■ **Task to carry out**
The records follow. Copy each one exactly.

■ **Data provided**

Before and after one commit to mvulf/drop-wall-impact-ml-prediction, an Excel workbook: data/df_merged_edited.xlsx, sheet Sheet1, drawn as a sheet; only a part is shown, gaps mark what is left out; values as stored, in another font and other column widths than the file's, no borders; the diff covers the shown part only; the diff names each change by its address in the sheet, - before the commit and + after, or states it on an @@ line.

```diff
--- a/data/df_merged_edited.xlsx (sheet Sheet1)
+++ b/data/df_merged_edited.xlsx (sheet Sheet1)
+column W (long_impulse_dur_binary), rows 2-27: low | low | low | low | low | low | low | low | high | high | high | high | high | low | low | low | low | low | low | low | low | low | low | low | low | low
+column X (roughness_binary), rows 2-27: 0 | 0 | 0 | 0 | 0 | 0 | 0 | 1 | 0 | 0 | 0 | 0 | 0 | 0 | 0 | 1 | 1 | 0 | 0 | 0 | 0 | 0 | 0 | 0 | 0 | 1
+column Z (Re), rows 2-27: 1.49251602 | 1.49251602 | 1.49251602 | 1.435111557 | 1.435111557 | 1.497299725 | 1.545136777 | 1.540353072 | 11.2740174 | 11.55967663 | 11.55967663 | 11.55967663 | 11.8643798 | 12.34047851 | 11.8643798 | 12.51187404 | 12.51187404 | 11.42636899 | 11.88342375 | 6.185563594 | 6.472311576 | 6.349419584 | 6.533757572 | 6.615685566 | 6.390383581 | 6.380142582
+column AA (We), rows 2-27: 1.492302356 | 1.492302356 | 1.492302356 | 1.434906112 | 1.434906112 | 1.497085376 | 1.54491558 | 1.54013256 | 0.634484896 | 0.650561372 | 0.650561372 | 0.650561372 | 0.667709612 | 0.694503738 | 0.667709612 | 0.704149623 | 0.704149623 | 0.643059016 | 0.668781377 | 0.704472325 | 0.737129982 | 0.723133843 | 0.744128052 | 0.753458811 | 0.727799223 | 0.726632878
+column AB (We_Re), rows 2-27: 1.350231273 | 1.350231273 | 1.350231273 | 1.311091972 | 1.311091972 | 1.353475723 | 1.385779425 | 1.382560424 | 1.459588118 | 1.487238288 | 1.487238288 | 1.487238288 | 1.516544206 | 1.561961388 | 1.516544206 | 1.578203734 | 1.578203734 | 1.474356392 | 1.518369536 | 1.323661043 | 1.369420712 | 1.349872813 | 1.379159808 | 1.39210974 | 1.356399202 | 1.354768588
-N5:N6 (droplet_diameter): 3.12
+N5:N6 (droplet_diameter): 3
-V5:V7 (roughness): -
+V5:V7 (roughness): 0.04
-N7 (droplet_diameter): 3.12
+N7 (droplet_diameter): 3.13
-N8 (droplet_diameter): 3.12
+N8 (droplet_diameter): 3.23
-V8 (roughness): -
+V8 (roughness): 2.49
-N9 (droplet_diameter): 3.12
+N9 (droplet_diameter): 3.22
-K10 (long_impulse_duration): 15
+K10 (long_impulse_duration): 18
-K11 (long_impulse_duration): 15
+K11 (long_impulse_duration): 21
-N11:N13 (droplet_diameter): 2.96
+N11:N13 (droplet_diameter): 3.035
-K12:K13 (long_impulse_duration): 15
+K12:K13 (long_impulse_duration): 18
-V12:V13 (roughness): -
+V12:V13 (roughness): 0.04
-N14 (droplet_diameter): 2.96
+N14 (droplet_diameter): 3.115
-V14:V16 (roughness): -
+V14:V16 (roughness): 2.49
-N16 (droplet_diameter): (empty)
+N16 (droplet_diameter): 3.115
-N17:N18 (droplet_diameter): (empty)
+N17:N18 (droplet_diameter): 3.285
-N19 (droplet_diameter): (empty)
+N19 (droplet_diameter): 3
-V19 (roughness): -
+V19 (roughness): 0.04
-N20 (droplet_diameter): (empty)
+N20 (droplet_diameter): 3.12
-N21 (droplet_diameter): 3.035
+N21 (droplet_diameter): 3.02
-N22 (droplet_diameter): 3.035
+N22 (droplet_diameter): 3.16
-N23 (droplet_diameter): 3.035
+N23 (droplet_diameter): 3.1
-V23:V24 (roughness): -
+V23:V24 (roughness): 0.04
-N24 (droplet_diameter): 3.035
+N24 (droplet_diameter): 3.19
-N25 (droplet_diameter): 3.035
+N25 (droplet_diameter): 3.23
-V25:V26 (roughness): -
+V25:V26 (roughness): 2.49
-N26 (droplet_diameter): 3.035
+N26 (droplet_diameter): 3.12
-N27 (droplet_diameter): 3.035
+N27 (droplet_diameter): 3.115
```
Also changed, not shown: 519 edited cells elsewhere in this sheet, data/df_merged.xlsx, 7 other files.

■ **Solution**
Before and after one commit to mvulf/drop-wall-impact-ml-prediction, an Excel workbook: data/df_merged_edited.xlsx, sheet Sheet1, drawn as a sheet; only a part is shown, gaps mark what is left out; values as stored, in another font and other column widths than the file's, no borders; the diff covers the shown part only; the diff names each change by its address in the sheet, - before the commit and + after, or states it on an @@ line.

```diff
--- a/data/df_merged_edited.xlsx (sheet Sheet1)
+++ b/data/df_merged_edited.xlsx (sheet Sheet1)
+column W (long_impulse_dur_binary), rows 2-27: low | low | low | low | low | low | low | low | high | high | high | high | high | low | low | low | low | low | low | low | low | low | low | low | low | low
+column X (roughness_binary), rows 2-27: 0 | 0 | 0 | 0 | 0 | 0 | 0 | 1 | 0 | 0 | 0 | 0 | 0 | 0 | 0 | 1 | 1 | 0 | 0 | 0 | 0 | 0 | 0 | 0 | 0 | 1
+column Z (Re), rows 2-27: 1.49251602 | 1.49251602 | 1.49251602 | 1.435111557 | 1.435111557 | 1.497299725 | 1.545136777 | 1.540353072 | 11.2740174 | 11.55967663 | 11.55967663 | 11.55967663 | 11.8643798 | 12.34047851 | 11.8643798 | 12.51187404 | 12.51187404 | 11.42636899 | 11.88342375 | 6.185563594 | 6.472311576 | 6.349419584 | 6.533757572 | 6.615685566 | 6.390383581 | 6.380142582
+column AA (We), rows 2-27: 1.492302356 | 1.492302356 | 1.492302356 | 1.434906112 | 1.434906112 | 1.497085376 | 1.54491558 | 1.54013256 | 0.634484896 | 0.650561372 | 0.650561372 | 0.650561372 | 0.667709612 | 0.694503738 | 0.667709612 | 0.704149623 | 0.704149623 | 0.643059016 | 0.668781377 | 0.704472325 | 0.737129982 | 0.723133843 | 0.744128052 | 0.753458811 | 0.727799223 | 0.726632878
+column AB (We_Re), rows 2-27: 1.350231273 | 1.350231273 | 1.350231273 | 1.311091972 | 1.311091972 | 1.353475723 | 1.385779425 | 1.382560424 | 1.459588118 | 1.487238288 | 1.487238288 | 1.487238288 | 1.516544206 | 1.561961388 | 1.516544206 | 1.578203734 | 1.578203734 | 1.474356392 | 1.518369536 | 1.323661043 | 1.369420712 | 1.349872813 | 1.379159808 | 1.39210974 | 1.356399202 | 1.354768588
-N5:N6 (droplet_diameter): 3.12
+N5:N6 (droplet_diameter): 3
-V5:V7 (roughness): -
+V5:V7 (roughness): 0.04
-N7 (droplet_diameter): 3.12
+N7 (droplet_diameter): 3.13
-N8 (droplet_diameter): 3.12
+N8 (droplet_diameter): 3.23
-V8 (roughness): -
+V8 (roughness): 2.49
-N9 (droplet_diameter): 3.12
+N9 (droplet_diameter): 3.22
-K10 (long_impulse_duration): 15
+K10 (long_impulse_duration): 18
-K11 (long_impulse_duration): 15
+K11 (long_impulse_duration): 21
-N11:N13 (droplet_diameter): 2.96
+N11:N13 (droplet_diameter): 3.035
-K12:K13 (long_impulse_duration): 15
+K12:K13 (long_impulse_duration): 18
-V12:V13 (roughness): -
+V12:V13 (roughness): 0.04
-N14 (droplet_diameter): 2.96
+N14 (droplet_diameter): 3.115
-V14:V16 (roughness): -
+V14:V16 (roughness): 2.49
-N16 (droplet_diameter): (empty)
+N16 (droplet_diameter): 3.115
-N17:N18 (droplet_diameter): (empty)
+N17:N18 (droplet_diameter): 3.285
-N19 (droplet_diameter): (empty)
+N19 (droplet_diameter): 3
-V19 (roughness): -
+V19 (roughness): 0.04
-N20 (droplet_diameter): (empty)
+N20 (droplet_diameter): 3.12
-N21 (droplet_diameter): 3.035
+N21 (droplet_diameter): 3.02
-N22 (droplet_diameter): 3.035
+N22 (droplet_diameter): 3.16
-N23 (droplet_diameter): 3.035
+N23 (droplet_diameter): 3.1
-V23:V24 (roughness): -
+V23:V24 (roughness): 0.04
-N24 (droplet_diameter): 3.035
+N24 (droplet_diameter): 3.19
-N25 (droplet_diameter): 3.035
+N25 (droplet_diameter): 3.23
-V25:V26 (roughness): -
+V25:V26 (roughness): 2.49
-N26 (droplet_diameter): 3.035
+N26 (droplet_diameter): 3.12
-N27 (droplet_diameter): 3.035
+N27 (droplet_diameter): 3.115
```
Also changed, not shown: 519 edited cells elsewhere in this sheet, data/df_merged.xlsx, 7 other files.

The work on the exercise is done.